EXERCISE
Could every entry be set down once more, exactly as given?

INFORMATION SUPPLIED
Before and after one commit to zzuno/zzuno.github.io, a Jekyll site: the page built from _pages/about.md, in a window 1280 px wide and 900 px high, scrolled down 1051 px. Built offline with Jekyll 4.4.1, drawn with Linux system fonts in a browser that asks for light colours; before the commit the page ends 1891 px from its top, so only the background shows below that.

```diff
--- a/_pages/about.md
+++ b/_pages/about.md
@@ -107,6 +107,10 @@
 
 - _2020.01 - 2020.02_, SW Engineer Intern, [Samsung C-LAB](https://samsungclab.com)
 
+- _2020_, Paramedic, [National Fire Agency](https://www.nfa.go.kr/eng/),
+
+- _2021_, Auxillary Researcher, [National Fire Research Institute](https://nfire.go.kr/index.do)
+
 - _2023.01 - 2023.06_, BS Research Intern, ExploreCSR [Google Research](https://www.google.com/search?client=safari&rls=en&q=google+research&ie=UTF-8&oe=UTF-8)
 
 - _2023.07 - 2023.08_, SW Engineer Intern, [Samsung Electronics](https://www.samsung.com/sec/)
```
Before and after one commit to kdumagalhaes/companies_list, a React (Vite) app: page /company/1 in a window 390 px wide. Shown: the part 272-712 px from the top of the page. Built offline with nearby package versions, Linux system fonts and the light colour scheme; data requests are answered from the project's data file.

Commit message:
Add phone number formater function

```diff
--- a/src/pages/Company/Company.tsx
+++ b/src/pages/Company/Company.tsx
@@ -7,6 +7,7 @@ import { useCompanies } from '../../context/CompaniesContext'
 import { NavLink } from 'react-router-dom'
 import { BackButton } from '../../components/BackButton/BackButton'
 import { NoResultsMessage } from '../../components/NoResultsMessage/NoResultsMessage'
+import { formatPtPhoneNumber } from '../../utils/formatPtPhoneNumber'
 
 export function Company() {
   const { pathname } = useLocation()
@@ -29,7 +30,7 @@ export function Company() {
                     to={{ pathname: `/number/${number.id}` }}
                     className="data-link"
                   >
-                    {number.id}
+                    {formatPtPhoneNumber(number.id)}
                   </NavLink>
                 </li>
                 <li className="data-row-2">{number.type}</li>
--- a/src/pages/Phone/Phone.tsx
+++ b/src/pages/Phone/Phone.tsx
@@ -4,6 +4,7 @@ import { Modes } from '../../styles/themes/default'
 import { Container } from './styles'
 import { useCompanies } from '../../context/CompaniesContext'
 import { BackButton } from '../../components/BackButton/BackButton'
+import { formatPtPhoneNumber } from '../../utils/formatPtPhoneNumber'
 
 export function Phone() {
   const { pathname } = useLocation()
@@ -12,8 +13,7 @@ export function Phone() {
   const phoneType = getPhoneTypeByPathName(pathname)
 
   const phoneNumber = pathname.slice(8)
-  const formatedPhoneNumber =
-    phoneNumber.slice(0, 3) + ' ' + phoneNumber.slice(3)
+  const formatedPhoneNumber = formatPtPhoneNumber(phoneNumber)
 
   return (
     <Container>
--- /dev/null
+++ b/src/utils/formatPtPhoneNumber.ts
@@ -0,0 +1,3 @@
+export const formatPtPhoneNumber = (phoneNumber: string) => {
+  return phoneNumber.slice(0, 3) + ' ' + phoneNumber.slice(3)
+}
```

SOLUTION FOR THIS PROBLEM
Before and after one commit to zzuno/zzuno.github.io, a Jekyll site: the page built from _pages/about.md, in a window 1280 px wide and 900 px high, scrolled down 1051 px. Built offline with Jekyll 4.4.1, drawn with Linux system fonts in a browser that asks for light colours; before the commit the page ends 1891 px from its top, so only the background shows below that.

```diff
--- a/_pages/about.md
+++ b/_pages/about.md
@@ -107,6 +107,10 @@
 
 - _2020.01 - 2020.02_, SW Engineer Intern, [Samsung C-LAB](https://samsungclab.com)
 
+- _2020_, Paramedic, [National Fire Agency](https://www.nfa.go.kr/eng/),
+
+- _2021_, Auxillary Researcher, [National Fire Research Institute](https://nfire.go.kr/index.do)
+
 - _2023.01 - 2023.06_, BS Research Intern, ExploreCSR [Google Research](https://www.google.com/search?client=safari&rls=en&q=google+research&ie=UTF-8&oe=UTF-8)
 
 - _2023.07 - 2023.08_, SW Engineer Intern, [Samsung Electronics](https://www.samsung.com/sec/)
```
Before and after one commit to kdumagalhaes/companies_list, a React (Vite) app: page /company/1 in a window 390 px wide. Shown: the part 272-712 px from the top of the page. Built offline with nearby package versions, Linux system fonts and the light colour scheme; data requests are answered from the project's data file.

Commit message:
Add phone number formater function

```diff
--- a/src/pages/Company/Company.tsx
+++ b/src/pages/Company/Company.tsx
@@ -7,6 +7,7 @@ import { useCompanies } from '../../context/CompaniesContext'
 import { NavLink } from 'react-router-dom'
 import { BackButton } from '../../components/BackButton/BackButton'
 import { NoResultsMessage } from '../../components/NoResultsMessage/NoResultsMessage'
+import { formatPtPhoneNumber } from '../../utils/formatPtPhoneNumber'
 
 export function Company() {
   const { pathname } = useLocation()
@@ -29,7 +30,7 @@ export function Company() {
                     to={{ pathname: `/number/${number.id}` }}
                     className="data-link"
                   >
-                    {number.id}
+                    {formatPtPhoneNumber(number.id)}
                   </NavLink>
                 </li>
                 <li className="data-row-2">{number.type}</li>
--- a/src/pages/Phone/Phone.tsx
+++ b/src/pages/Phone/Phone.tsx
@@ -4,6 +4,7 @@ import { Modes } from '../../styles/themes/default'
 import { Container } from './styles'
 import { useCompanies } from '../../context/CompaniesContext'
 import { BackButton } from '../../components/BackButton/BackButton'
+import { formatPtPhoneNumber } from '../../utils/formatPtPhoneNumber'
 
 export function Phone() {
   const { pathname } = useLocation()
@@ -12,8 +13,7 @@ export function Phone() {
   const phoneType = getPhoneTypeByPathName(pathname)
 
   const phoneNumber = pathname.slice(8)
-  const formatedPhoneNumber =
-    phoneNumber.slice(0, 3) + ' ' + phoneNumber.slice(3)
+  const formatedPhoneNumber = formatPtPhoneNumber(phoneNumber)
 
   return (
     <Container>
--- /dev/null
+++ b/src/utils/formatPtPhoneNumber.ts
@@ -0,0 +1,3 @@
+export const formatPtPhoneNumber = (phoneNumber: string) => {
+  return phoneNumber.slice(0, 3) + ' ' + phoneNumber.slice(3)
+}
```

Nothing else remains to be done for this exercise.